> **Data for processing**:
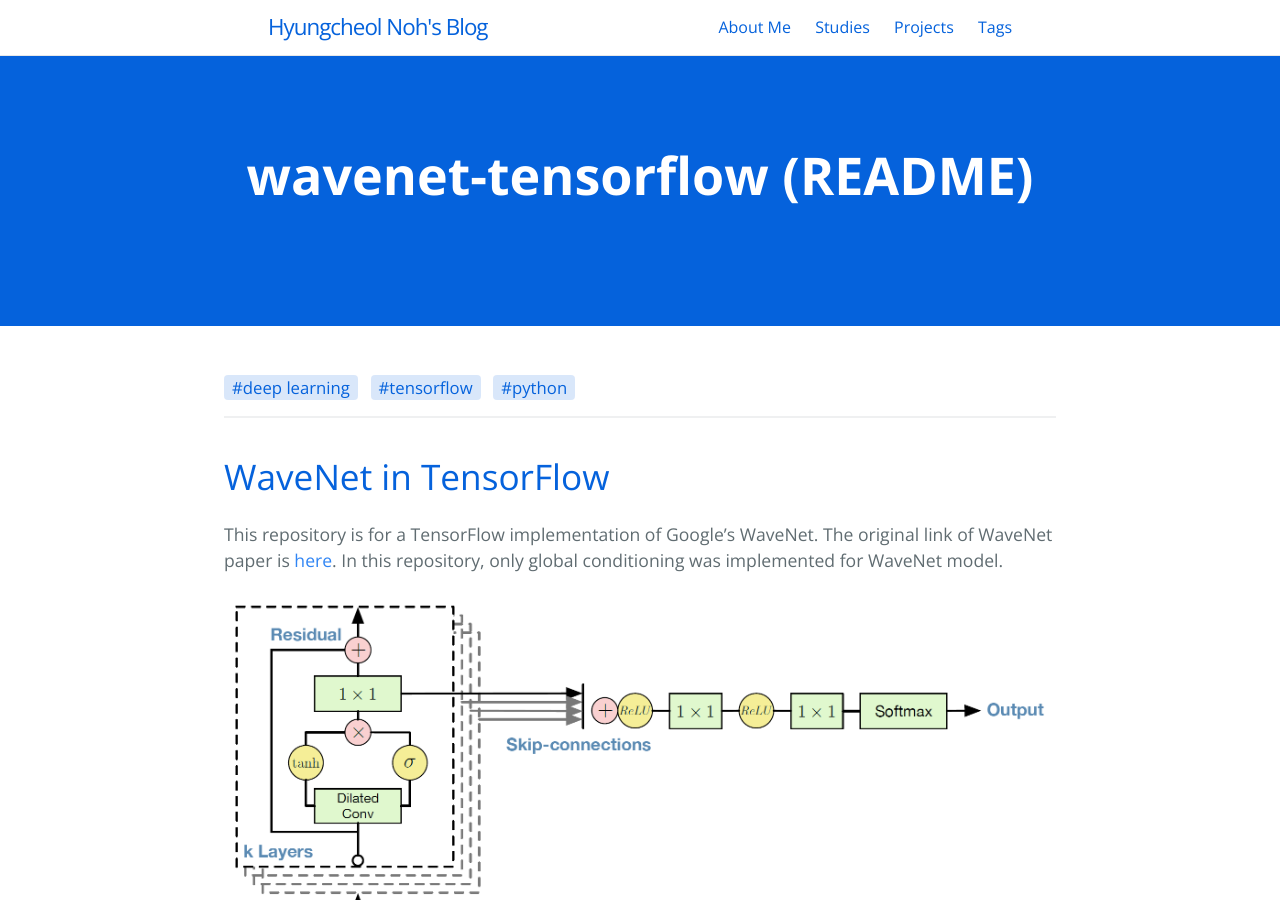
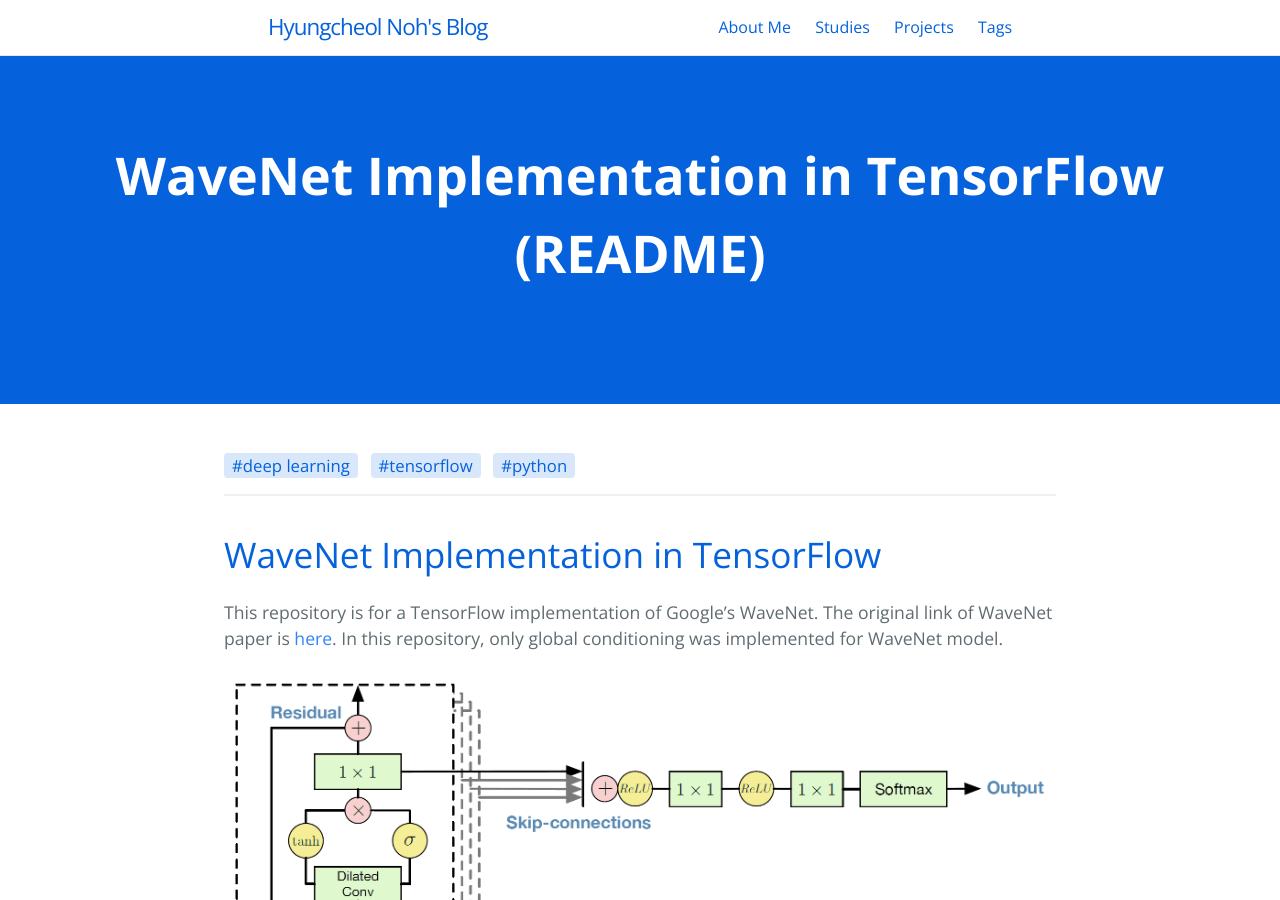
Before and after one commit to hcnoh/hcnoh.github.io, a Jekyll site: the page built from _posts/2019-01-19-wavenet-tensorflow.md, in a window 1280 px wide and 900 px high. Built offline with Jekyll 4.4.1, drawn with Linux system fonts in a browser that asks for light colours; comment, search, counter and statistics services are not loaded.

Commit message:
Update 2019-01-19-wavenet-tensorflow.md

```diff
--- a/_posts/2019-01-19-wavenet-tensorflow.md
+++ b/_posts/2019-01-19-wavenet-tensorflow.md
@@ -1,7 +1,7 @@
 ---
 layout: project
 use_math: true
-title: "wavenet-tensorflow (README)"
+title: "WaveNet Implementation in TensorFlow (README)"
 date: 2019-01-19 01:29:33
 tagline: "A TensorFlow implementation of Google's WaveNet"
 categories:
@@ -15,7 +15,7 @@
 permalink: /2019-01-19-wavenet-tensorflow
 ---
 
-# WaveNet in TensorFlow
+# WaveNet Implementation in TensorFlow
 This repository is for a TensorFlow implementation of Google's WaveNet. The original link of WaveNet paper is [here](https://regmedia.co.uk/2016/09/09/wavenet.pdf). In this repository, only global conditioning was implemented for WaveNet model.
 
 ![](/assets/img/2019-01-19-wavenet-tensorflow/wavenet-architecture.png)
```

* * *

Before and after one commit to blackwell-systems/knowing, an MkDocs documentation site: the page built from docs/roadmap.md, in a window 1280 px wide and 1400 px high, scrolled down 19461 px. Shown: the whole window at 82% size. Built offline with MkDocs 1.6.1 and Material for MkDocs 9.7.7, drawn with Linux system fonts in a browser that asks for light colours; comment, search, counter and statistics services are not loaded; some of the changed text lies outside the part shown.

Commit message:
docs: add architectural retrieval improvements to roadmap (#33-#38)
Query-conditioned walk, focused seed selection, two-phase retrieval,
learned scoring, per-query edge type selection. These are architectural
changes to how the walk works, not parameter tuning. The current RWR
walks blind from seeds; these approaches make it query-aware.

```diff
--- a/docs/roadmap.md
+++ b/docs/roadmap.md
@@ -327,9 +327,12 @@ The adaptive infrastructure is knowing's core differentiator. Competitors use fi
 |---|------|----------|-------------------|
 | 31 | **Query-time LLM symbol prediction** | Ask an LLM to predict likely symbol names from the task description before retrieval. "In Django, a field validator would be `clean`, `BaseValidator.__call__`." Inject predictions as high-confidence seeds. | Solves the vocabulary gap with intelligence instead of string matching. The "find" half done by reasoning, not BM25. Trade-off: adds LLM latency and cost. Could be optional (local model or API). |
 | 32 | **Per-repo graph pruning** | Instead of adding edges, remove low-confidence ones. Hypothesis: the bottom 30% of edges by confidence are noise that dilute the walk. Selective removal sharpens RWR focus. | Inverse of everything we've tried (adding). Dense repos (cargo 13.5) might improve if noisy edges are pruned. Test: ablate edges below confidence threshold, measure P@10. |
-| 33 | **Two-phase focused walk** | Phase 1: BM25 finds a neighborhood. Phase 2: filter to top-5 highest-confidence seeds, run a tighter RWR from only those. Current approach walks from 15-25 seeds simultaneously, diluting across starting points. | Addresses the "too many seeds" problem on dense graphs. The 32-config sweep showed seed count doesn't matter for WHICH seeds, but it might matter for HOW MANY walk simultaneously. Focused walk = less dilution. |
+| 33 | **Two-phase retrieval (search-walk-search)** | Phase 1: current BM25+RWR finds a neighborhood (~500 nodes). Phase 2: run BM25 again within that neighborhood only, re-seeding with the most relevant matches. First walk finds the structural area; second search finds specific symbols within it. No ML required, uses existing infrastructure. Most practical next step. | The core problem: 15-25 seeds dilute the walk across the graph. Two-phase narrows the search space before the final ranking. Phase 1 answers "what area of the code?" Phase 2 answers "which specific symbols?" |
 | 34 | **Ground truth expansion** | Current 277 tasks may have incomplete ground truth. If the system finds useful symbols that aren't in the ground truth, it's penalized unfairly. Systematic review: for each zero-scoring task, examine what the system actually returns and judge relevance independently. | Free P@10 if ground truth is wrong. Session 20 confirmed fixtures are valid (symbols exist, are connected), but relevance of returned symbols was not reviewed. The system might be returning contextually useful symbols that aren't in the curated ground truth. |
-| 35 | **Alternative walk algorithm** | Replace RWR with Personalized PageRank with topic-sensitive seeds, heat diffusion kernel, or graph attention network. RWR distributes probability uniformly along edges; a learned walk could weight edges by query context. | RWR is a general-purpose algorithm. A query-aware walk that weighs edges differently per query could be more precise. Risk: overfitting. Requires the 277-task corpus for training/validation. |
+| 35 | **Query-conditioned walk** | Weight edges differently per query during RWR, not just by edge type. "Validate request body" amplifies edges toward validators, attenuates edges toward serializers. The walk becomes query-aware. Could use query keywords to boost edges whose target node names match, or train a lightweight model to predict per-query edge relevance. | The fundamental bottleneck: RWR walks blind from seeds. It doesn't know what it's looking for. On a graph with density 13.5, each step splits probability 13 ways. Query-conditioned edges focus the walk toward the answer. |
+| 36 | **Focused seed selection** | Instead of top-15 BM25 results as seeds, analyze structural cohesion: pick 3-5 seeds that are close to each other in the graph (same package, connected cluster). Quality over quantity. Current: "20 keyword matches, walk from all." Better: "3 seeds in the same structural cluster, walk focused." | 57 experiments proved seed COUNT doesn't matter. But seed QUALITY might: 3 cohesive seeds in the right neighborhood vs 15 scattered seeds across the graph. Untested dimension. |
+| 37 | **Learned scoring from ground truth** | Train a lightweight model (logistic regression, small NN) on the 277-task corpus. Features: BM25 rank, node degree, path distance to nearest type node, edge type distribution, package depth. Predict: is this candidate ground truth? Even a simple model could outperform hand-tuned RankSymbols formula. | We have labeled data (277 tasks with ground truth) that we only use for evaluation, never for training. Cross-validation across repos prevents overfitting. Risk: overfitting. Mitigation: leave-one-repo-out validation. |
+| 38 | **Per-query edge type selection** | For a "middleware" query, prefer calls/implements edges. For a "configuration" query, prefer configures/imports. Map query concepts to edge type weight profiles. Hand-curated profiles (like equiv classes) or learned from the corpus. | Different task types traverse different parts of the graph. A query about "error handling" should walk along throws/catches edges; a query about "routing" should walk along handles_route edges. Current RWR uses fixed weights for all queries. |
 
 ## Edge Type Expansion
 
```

> **Your objective**:
Using the data above, copy each line that contains "fonts".

> **Finished exercise**:
Before and after one commit to hcnoh/hcnoh.github.io, a Jekyll site: the page built from _posts/2019-01-19-wavenet-tensorflow.md, in a window 1280 px wide and 900 px high. Built offline with Jekyll 4.4.1, drawn with Linux system fonts in a browser that asks for light colours; comment, search, counter and statistics services are not loaded.
Before and after one commit to blackwell-systems/knowing, an MkDocs documentation site: the page built from docs/roadmap.md, in a window 1280 px wide and 1400 px high, scrolled down 19461 px. Shown: the whole window at 82% size. Built offline with MkDocs 1.6.1 and Material for MkDocs 9.7.7, drawn with Linux system fonts in a browser that asks for light colours; comment, search, counter and statistics services are not loaded; some of the changed text lies outside the part shown.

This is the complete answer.